(Change listing data)
"""

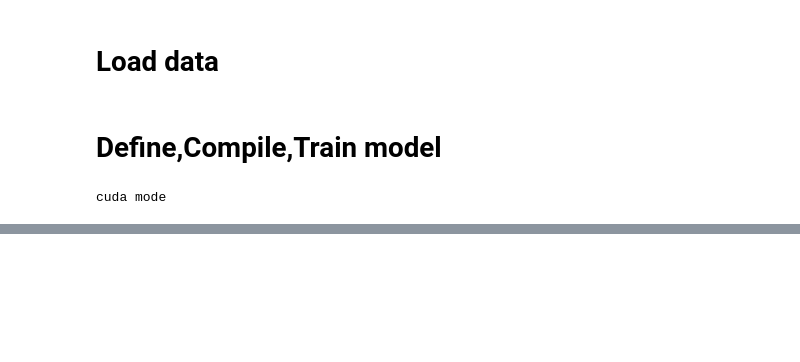
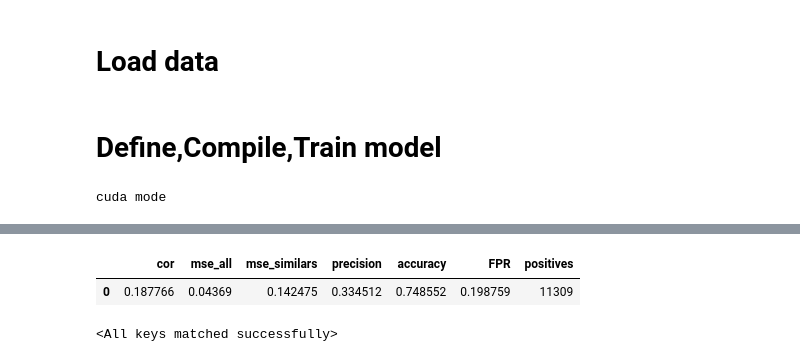
Before and after one commit to NickMeim/deepSIBA_pytorch, a Jupyter notebook: colab_notebook_deepsiba.ipynb, the cells around one changed output, grey strips where cells are left out. Cells and saved outputs as stored; diff of their text form; code cells hidden in the pictures; blank space fills up the shorter version.

```diff
--- a/colab_notebook_deepsiba.ipynb
+++ b/colab_notebook_deepsiba.ipynb
@@ -318,0 +380,40 @@ for epoch in range(NUM_EPOCHS):
+# %%
+def predict():
+  with torch.no_grad():
+    deepsiba.eval()
+    y_pred1=[]
+    y_pred2=[]
+    for atom1,bond1,edge1,atom2,bond2,edge2,y_true in eval_data_iterator:
+
+      y_pred = deepsiba(atom1,bond1,edge1,atom2,bond2,edge2)
+      y_pred = y_pred.cpu().numpy()
+      #y_pred=y_pred.to('cpu')
+      y_pred1=y_pred1+list(y_pred[:,0])
+      y_pred2=y_pred2+list(y_pred[:,1])
+
+  #y_pred1=torch.cat(y_pred1,dim=0)
+  #y_pred2=torch.cat(y_pred2,dim=0)
+
+  return y_pred1,y_pred2
+# %%
+eval_data_iterator = tqdm(eval_loader,
+                          leave=True,
+                          unit='batch')
+y_pred1,y_pred2=predict()
+##kanta numpy arrays meta
+# %%
+y_pred1=np.array(y_pred1)
+y_pred2=np.array(y_pred2)
+# %%
+if (len(y_pred1[np.where(y_pred1 <= train_params["prec_threshold"])])>0):
+  get = model_evaluate(y_pred1,Y_cold,train_params["prec_threshold"],df_cold)
+  #get.to_csv(train_params["output_dir"] + "/" + "fold_%s/performance/"%i + "model_%s.csv"%n)
+# %%
+get
+# %% [output]
+|  | cor | mse_all | mse_similars | precision | accuracy | FPR | positives |
+| 0 | 0.187766 | 0.04369 | 0.142475 | 0.334512 | 0.748552 | 0.198759 | 11309 |
+# %%
+deepsiba.load_state_dict(torch.load('mymodel.pth'))
+# %% [output]
+<All keys matched successfully>
```
Also changed, not shown: parts of 13 cells of this notebook, 7 other files.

"""

### Assignment
All of the data above needs to be retyped exactly, with the pictures removed.

### Written answer
Before and after one commit to NickMeim/deepSIBA_pytorch, a Jupyter notebook: colab_notebook_deepsiba.ipynb, the cells around one changed output, grey strips where cells are left out. Cells and saved outputs as stored; diff of their text form; code cells hidden in the pictures; blank space fills up the shorter version.

```diff
--- a/colab_notebook_deepsiba.ipynb
+++ b/colab_notebook_deepsiba.ipynb
@@ -318,0 +380,40 @@ for epoch in range(NUM_EPOCHS):
+# %%
+def predict():
+  with torch.no_grad():
+    deepsiba.eval()
+    y_pred1=[]
+    y_pred2=[]
+    for atom1,bond1,edge1,atom2,bond2,edge2,y_true in eval_data_iterator:
+
+      y_pred = deepsiba(atom1,bond1,edge1,atom2,bond2,edge2)
+      y_pred = y_pred.cpu().numpy()
+      #y_pred=y_pred.to('cpu')
+      y_pred1=y_pred1+list(y_pred[:,0])
+      y_pred2=y_pred2+list(y_pred[:,1])
+
+  #y_pred1=torch.cat(y_pred1,dim=0)
+  #y_pred2=torch.cat(y_pred2,dim=0)
+
+  return y_pred1,y_pred2
+# %%
+eval_data_iterator = tqdm(eval_loader,
+                          leave=True,
+                          unit='batch')
+y_pred1,y_pred2=predict()
+##kanta numpy arrays meta
+# %%
+y_pred1=np.array(y_pred1)
+y_pred2=np.array(y_pred2)
+# %%
+if (len(y_pred1[np.where(y_pred1 <= train_params["prec_threshold"])])>0):
+  get = model_evaluate(y_pred1,Y_cold,train_params["prec_threshold"],df_cold)
+  #get.to_csv(train_params["output_dir"] + "/" + "fold_%s/performance/"%i + "model_%s.csv"%n)
+# %%
+get
+# %% [output]
+|  | cor | mse_all | mse_similars | precision | accuracy | FPR | positives |
+| 0 | 0.187766 | 0.04369 | 0.142475 | 0.334512 | 0.748552 | 0.198759 | 11309 |
+# %%
+deepsiba.load_state_dict(torch.load('mymodel.pth'))
+# %% [output]
+<All keys matched successfully>
```
Also changed, not shown: parts of 13 cells of this notebook, 7 other files.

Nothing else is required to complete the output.